Almost one year ago, as Hurricane Harvey’s rains pummeled the Bayou City, a separate emergency took place at a chemical plant outside of Houston — a facility run by Arkema, a French chemical company. The flooding had shut off the plant’s ability to cool highly volatile chemicals, resulting in a series of fires and a plume of black smoke.
The Harris County District Attorney’s Office says the company unnecessarily put residents and first responders at risk, and it indicted two Arkema executives over the summer, says Matt Dempsey, data editor for the Houston Chronicle’s Investigations team.
Dempsey says a grand jury found that Arkema didn’t prepare enough, or take reasonable steps to prevent the problem. That includes removing organic peroxides from the area, which is something other chemical companies before the storm hit. Arkema contends that it did everything right and had the proper plans in place — it had considered removing the dangerous chemicals but then decided against it for fear that trucks hauling the material out would get stuck in the storm.
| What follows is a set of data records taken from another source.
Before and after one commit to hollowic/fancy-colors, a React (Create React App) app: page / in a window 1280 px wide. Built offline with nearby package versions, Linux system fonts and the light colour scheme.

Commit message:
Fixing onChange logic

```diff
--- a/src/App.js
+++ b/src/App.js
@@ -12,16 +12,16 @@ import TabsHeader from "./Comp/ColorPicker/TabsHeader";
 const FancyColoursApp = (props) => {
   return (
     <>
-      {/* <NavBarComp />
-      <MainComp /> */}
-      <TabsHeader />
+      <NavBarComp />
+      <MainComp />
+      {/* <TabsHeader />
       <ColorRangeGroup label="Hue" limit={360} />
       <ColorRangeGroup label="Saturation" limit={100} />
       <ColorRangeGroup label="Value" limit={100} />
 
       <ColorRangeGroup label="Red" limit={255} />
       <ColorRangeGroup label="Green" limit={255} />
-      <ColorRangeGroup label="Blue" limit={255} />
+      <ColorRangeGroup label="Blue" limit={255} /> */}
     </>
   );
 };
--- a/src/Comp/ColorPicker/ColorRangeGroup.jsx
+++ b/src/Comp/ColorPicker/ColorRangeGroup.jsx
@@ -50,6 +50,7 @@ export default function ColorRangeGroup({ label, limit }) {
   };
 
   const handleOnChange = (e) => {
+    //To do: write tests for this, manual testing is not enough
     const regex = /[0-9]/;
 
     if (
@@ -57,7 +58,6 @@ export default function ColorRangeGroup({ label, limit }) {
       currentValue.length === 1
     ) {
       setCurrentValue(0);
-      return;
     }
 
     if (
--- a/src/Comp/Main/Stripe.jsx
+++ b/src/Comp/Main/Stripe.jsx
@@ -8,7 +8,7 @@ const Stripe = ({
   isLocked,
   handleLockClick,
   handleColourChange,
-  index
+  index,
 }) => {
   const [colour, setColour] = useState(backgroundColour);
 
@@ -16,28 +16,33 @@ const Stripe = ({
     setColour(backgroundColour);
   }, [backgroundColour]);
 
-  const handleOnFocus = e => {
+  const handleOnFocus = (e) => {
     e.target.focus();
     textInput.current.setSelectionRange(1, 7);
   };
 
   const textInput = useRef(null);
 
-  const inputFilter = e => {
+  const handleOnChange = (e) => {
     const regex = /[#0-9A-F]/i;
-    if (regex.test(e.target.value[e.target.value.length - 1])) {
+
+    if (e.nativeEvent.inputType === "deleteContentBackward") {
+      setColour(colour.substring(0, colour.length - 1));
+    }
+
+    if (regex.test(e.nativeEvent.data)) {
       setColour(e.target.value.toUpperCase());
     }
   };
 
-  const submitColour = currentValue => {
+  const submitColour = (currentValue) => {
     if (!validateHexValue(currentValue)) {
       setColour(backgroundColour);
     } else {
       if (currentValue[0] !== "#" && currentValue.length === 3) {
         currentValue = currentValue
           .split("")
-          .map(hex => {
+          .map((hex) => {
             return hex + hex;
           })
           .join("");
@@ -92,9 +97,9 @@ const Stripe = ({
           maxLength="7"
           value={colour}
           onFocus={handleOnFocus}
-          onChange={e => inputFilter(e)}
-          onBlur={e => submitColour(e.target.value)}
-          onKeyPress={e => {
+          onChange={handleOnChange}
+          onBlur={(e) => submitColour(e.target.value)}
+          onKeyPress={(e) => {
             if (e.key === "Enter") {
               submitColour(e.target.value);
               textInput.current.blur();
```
Still, Dempsey and the Investigation team found that the plant would have been sorely prepared for a natural disaster with even half the flooding that came from Harvey.
“Their generators weren’t elevated high enough to avoid more than three feet of flooding,” Dempsey says.
The environmental and health consequences of the Arkema flooding are unclear, but Dempsey says that people living nearby in Crosby reported seeing tarballs fall into their yard.
“We know a large amount of chemical was released both into the floodwaters and into the air,” Dempsey says. “[But] tracking back specific health problems to specific incidents is an extraordinarily difficult thing to do.”
Written by Caroline Covington.